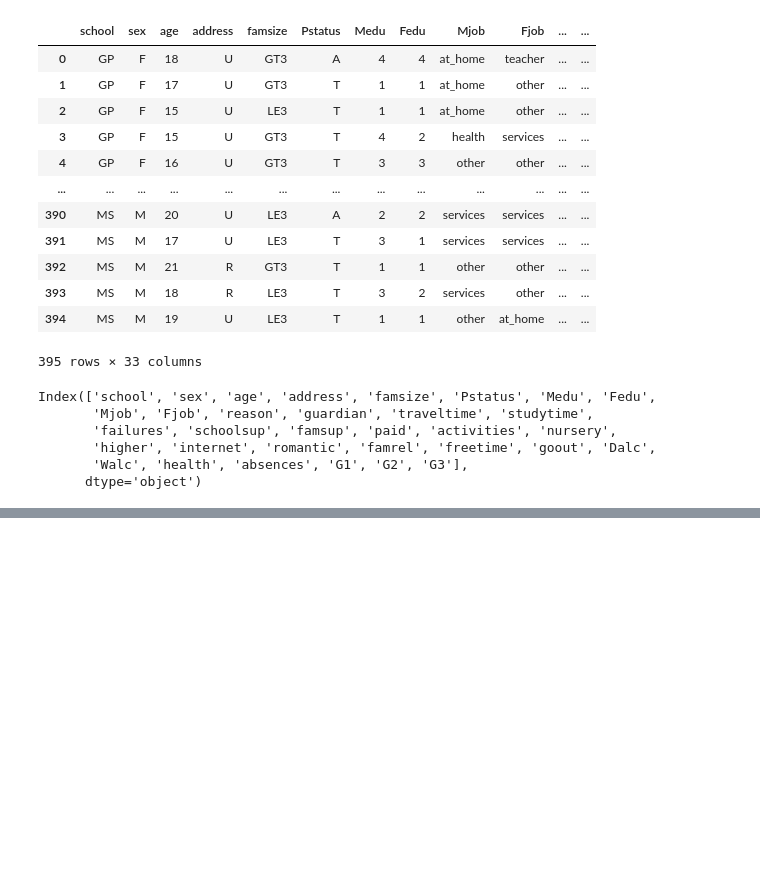
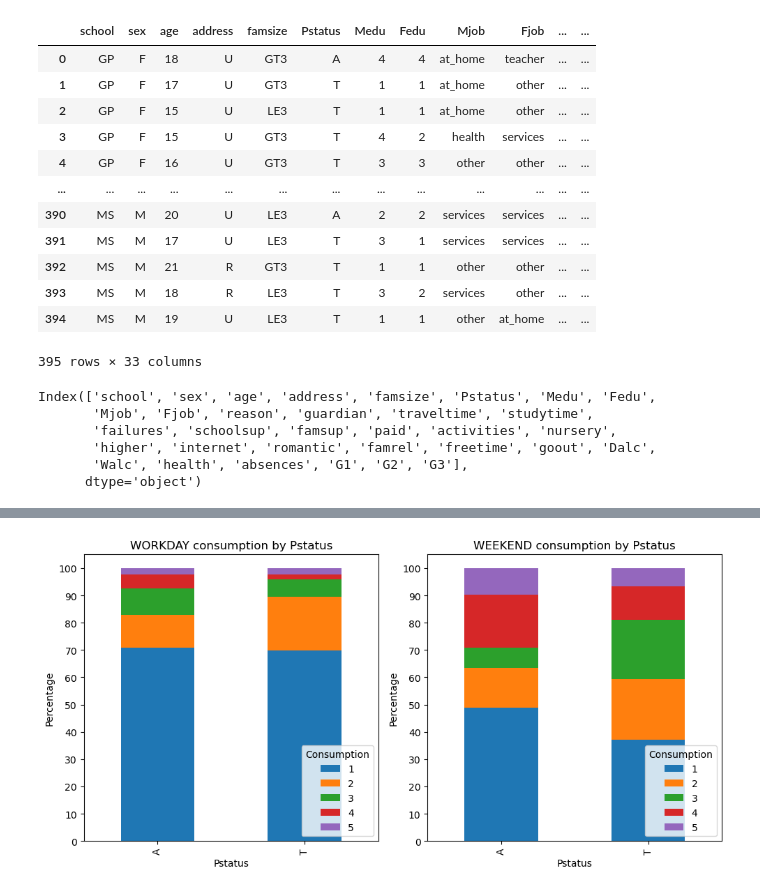
Before and after one commit to aaluzzi/cs2520_project, a Jupyter notebook: data_analysis_alcohol.ipynb, the cells around one changed output, grey strips where cells are left out. Cells and saved outputs as stored; diff of their text form; code cells hidden in the pictures; blank space fills up the shorter version.

```diff
--- a/data_analysis_alcohol.ipynb
+++ b/data_analysis_alcohol.ipynb
@@ -68,0 +81,4 @@ Name: health, Length: 395, dtype: int64
+# %%
+percentages_consumption_by_attribute(df, 'Pstatus')
+# %% [output]
+[figure, added]
```
Also changed, not shown: parts of 9 cells of this notebook.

__________

Any picture in the material is to be dropped; the rest is repeated exactly.

Before and after one commit to aaluzzi/cs2520_project, a Jupyter notebook: data_analysis_alcohol.ipynb, the cells around one changed output, grey strips where cells are left out. Cells and saved outputs as stored; diff of their text form; code cells hidden in the pictures; blank space fills up the shorter version.

```diff
--- a/data_analysis_alcohol.ipynb
+++ b/data_analysis_alcohol.ipynb
@@ -68,0 +81,4 @@ Name: health, Length: 395, dtype: int64
+# %%
+percentages_consumption_by_attribute(df, 'Pstatus')
+# %% [output]
+[figure, added]
```
Also changed, not shown: parts of 9 cells of this notebook.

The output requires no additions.